● Problem statement
For the entries below, work out how many lines contain the string "hintText" and write only the number.

● Data extract
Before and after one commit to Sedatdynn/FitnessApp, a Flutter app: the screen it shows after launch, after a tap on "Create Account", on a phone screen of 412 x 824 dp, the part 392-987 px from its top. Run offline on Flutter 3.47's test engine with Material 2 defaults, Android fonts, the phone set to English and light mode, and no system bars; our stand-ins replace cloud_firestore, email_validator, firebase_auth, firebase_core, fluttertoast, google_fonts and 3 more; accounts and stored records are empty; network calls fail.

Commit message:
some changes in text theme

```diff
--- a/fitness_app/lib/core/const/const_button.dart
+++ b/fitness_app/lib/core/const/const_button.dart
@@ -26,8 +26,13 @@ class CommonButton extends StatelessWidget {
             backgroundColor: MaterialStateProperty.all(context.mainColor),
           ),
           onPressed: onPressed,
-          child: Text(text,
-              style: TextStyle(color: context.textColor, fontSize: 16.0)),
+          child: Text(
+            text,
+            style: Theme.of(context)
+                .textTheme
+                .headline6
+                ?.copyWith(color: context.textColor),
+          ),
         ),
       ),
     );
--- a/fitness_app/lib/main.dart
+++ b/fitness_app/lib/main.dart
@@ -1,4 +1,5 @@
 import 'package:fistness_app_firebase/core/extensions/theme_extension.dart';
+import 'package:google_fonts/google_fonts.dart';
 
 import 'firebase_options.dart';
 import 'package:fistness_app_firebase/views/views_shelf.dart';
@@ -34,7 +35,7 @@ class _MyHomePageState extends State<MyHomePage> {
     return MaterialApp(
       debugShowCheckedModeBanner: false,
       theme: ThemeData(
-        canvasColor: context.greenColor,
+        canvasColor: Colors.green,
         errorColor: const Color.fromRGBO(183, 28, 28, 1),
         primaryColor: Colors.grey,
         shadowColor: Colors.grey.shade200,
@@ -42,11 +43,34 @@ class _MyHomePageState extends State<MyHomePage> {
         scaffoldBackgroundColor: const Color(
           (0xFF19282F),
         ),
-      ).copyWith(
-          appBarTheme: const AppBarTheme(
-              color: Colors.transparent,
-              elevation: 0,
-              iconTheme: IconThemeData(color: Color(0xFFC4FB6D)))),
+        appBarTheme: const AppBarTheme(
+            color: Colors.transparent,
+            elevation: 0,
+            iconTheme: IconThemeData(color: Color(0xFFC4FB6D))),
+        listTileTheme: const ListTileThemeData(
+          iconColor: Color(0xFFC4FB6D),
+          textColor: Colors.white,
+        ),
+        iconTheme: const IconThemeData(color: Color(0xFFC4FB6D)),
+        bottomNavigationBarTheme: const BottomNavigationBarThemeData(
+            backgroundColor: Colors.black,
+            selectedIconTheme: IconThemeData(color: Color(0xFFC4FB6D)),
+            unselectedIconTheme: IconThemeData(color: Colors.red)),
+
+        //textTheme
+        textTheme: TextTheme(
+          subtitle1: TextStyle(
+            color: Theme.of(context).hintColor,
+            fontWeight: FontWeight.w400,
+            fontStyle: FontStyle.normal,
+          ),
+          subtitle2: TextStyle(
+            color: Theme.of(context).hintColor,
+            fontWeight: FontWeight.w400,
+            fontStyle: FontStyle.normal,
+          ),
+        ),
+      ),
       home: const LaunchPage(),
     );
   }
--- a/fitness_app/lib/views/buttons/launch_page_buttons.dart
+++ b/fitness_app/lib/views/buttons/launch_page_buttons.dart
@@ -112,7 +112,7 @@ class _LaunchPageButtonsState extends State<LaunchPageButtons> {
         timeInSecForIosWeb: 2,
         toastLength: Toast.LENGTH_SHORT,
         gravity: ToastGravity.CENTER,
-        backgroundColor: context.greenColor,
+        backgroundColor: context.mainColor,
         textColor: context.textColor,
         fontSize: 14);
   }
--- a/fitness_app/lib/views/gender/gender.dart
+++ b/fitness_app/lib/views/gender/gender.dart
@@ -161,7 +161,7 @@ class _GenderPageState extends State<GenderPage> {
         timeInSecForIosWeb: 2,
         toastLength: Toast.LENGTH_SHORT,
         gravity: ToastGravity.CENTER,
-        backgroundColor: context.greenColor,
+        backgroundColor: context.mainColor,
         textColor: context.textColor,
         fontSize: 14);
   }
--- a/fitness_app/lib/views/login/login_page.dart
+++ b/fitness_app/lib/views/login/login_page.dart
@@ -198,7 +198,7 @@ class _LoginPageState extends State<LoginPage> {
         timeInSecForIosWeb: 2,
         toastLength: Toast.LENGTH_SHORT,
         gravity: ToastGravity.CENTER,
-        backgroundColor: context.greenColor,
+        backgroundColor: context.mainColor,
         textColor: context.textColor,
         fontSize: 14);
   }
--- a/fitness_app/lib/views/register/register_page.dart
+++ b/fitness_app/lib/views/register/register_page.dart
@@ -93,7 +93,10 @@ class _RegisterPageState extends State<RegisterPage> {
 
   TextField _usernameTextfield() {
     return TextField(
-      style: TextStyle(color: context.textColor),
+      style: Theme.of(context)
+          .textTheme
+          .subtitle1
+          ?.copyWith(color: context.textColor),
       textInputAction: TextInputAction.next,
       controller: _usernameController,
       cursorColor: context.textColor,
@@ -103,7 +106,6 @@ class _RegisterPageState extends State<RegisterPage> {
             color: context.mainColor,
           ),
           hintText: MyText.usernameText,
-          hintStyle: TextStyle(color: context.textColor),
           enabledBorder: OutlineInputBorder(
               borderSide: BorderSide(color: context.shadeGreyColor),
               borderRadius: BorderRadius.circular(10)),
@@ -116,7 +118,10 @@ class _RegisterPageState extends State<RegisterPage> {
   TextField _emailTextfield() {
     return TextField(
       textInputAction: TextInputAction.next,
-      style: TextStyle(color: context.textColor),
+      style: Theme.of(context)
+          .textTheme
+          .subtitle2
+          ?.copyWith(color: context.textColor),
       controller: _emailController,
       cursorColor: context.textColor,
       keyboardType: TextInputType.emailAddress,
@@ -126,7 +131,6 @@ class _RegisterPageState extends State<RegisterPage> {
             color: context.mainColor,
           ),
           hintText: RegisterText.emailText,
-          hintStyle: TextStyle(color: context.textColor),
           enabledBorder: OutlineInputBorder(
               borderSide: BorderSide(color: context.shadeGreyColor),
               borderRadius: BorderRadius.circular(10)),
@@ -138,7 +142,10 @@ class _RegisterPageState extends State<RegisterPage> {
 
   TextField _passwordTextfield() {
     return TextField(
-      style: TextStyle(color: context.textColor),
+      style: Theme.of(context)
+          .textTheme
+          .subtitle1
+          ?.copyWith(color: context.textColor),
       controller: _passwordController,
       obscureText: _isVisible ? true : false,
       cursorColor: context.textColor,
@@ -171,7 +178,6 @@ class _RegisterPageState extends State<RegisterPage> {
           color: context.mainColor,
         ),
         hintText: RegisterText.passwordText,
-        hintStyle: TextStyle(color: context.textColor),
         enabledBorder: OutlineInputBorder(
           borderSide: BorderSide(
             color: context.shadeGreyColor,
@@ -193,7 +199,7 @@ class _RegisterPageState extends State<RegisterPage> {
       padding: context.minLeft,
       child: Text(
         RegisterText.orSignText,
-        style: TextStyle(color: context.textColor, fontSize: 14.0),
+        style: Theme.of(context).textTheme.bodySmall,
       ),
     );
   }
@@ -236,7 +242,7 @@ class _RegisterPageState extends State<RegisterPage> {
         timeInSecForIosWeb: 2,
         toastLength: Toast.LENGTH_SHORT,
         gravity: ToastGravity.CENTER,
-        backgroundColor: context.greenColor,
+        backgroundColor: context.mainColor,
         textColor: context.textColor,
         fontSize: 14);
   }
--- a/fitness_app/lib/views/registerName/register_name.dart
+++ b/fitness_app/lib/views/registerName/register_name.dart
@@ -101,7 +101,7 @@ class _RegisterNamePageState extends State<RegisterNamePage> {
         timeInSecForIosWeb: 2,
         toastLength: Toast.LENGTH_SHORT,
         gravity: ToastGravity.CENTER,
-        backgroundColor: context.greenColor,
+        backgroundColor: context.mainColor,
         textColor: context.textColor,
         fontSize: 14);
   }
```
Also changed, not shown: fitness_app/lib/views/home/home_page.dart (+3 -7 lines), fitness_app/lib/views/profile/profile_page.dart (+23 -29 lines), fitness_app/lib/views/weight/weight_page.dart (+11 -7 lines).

● Task result
3